    Parents should be careful not to normalize or dismiss harassment. “Street harassment may be common, but that doesn’t mean it’s okay,” notes Dr. Dowd: “If something happens, make sure your daughter understands that it’s not her job to grin and bear it. Parents can help by talking openly about street harassment and working together with girls to come up with a plan for how they’ll react if it happens. Some ideas could include:

    • Asking another woman or a family to walk with her until she’s out of range. “These guys are yelling at me and making me feel uncomfortable.

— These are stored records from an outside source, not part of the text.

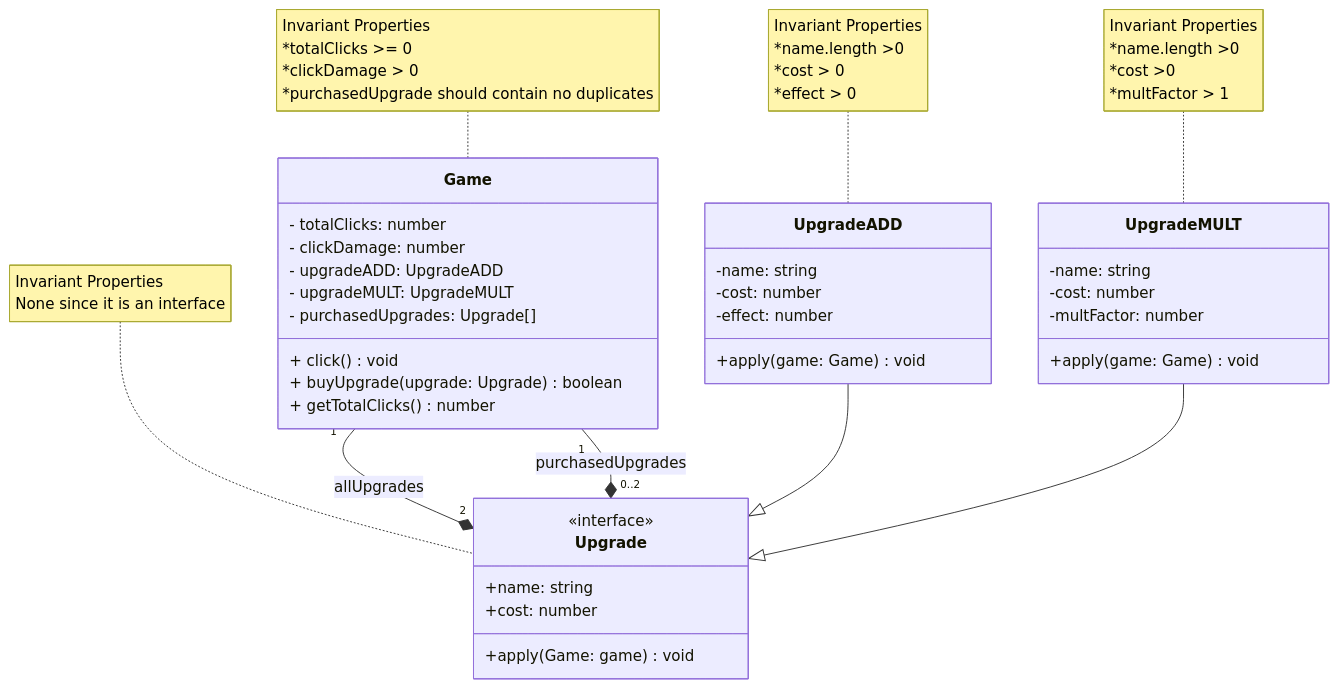
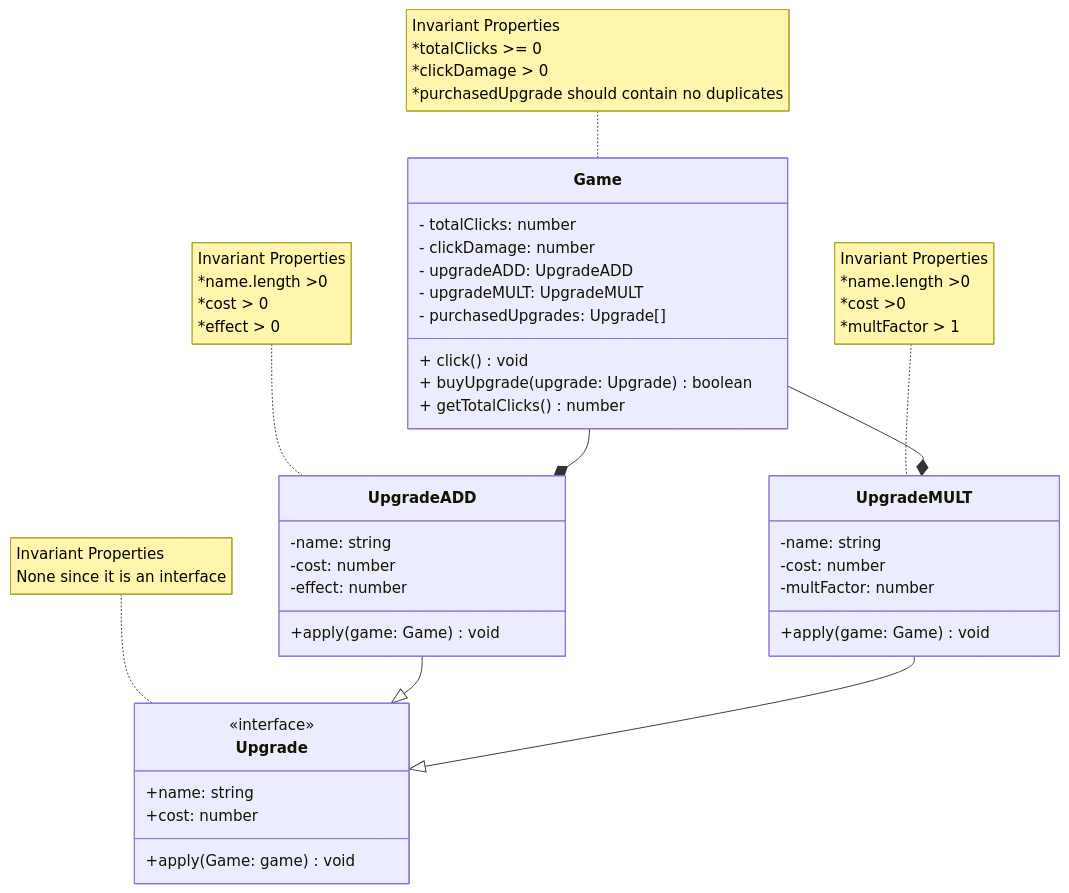
The diagram in domain.md (mahmudl-1/2452-Clicker), drawn with Mermaid before and after one commit. The commit also changed 2 other files, not shown here.

Commit message:
ready for submission

````diff
--- a/domain.md
+++ b/domain.md
@@ -9,66 +9,65 @@
 ```mermaid
 classDiagram
     class Game{
         %% Assuming getters and constructors are placed
         - totalClicks: number
         - clickDamage: number
         - upgradeADD: UpgradeADD
         - upgradeMULT: UpgradeMULT
         - purchasedUpgrades: Upgrade[]
         + click() void
         %%Implements the upgrade, increases clicks and spends clicks
         %%calls Upgrade apply
         + buyUpgrade(upgrade: Upgrade) boolean
         + getTotalClicks() number
     }
     note for Game "Invariant Properties
                     *totalClicks >= 0
                     *clickDamage > 0
                     *purchasedUpgrade should contain no duplicates"
     
     class Upgrade{
        <<interface>>
        +name: string
        +cost: number
        +apply(Game: game) void
     }
     
     note for Upgrade "Invariant Properties
                       None since it is an interface"
     
     class UpgradeADD{
         -name: string
         -cost: number
         -effect: number
         +apply(game: Game) void
     }
     
     note for UpgradeADD "Invariant Properties
                          *name.length >0
                          *cost > 0
                          *effect > 0
                         "       
     
     class UpgradeMULT{
         -name: string
         -cost: number
         -multFactor: number
         +apply(game: Game) void
     }
     
     note for UpgradeMULT "Invariant Properties
                           *name.length >0
                           *cost >0 
                           *multFactor > 1
                           "
     
  %%Cardinality composition
-    Game "1" --* "2" Upgrade: allUpgrades
-    Game "1" --* "0..2" Upgrade: purchasedUpgrades
-     
+    Game --* UpgradeADD
+    Game --* UpgradeMULT
 %% Implements
     UpgradeADD --|> Upgrade
     UpgradeMULT --|> Upgrade
     
     
 ```
````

Could I walk with you to the end of the block?”
    • Calling a friend or family member and staying on the phone until she feels safe.
    • Going into a store or restaurant.
    • Crossing the street.
    • Taking a picture of the harasser with her phone.
    • Calling the behavior out, if she feels safe responding in the situation, for example: “That’s disgusting and it makes me feel really bad.” “Actually, women hate this!”, “Would you talk to your own daughter like that?”
  • The dad dilemma

    While most moms are likely no strangers to unwanted attention, the learning curve may be steeper for dads.

    “Culturally, men just don’t get the same messages as women,” says Dr. Dowd. “They’re less likely to have experienced the scary side of unwanted attention, and for a lot of them, hassling or hitting on women might even be something they thought was just fun, or complimentary in the past.”

    The reality, she says, is that for a lot of fathers, having a daughter may be the first time they find themselves having to imagine what these experiences are like for women. If dads find themselves struggling to understand why unwanted attention can be so upsetting, they can start by asking the women in their lives if they’d be willing share their own experiences of sexual harassment or unwanted attention.

  • Staying safe

    As girls get older, it’s important to talk honestly about staying safe when they’re hanging out with their friends. Some common sense ground rules include:

    • Avoiding alcohol and drugs.
    • If she’s going to a party or concert, attending with a group of friends, and making an agreement to watch out for one another.
    • Making sure her phone is on and charged, in case she needs to call for a ride or ask for help.
    • Not accepting rides from strangers, even ones her own age.
    • If someone is making her feel unsafe, make a scene: Get loud, and get out. Do whatever it takes to get away from the person and keep yelling until someone comes to help.
  • Be supportive

    If something does happen — whether it’s a boy who won’t take no for an answer, a pushy friend or a stranger making lewd comments in the street — let your daughter know you have her back, even if she’s not ready to talk about it right away. “Let your daughter know that it’s okay not to feel okay,” says Dr. Dowd. “It’s common to have residual feelings about being harassed, and sometimes it takes a little while for the feeling to set in.” When she is ready to talk, take her seriously and make it clear that you love and support her, no matter what.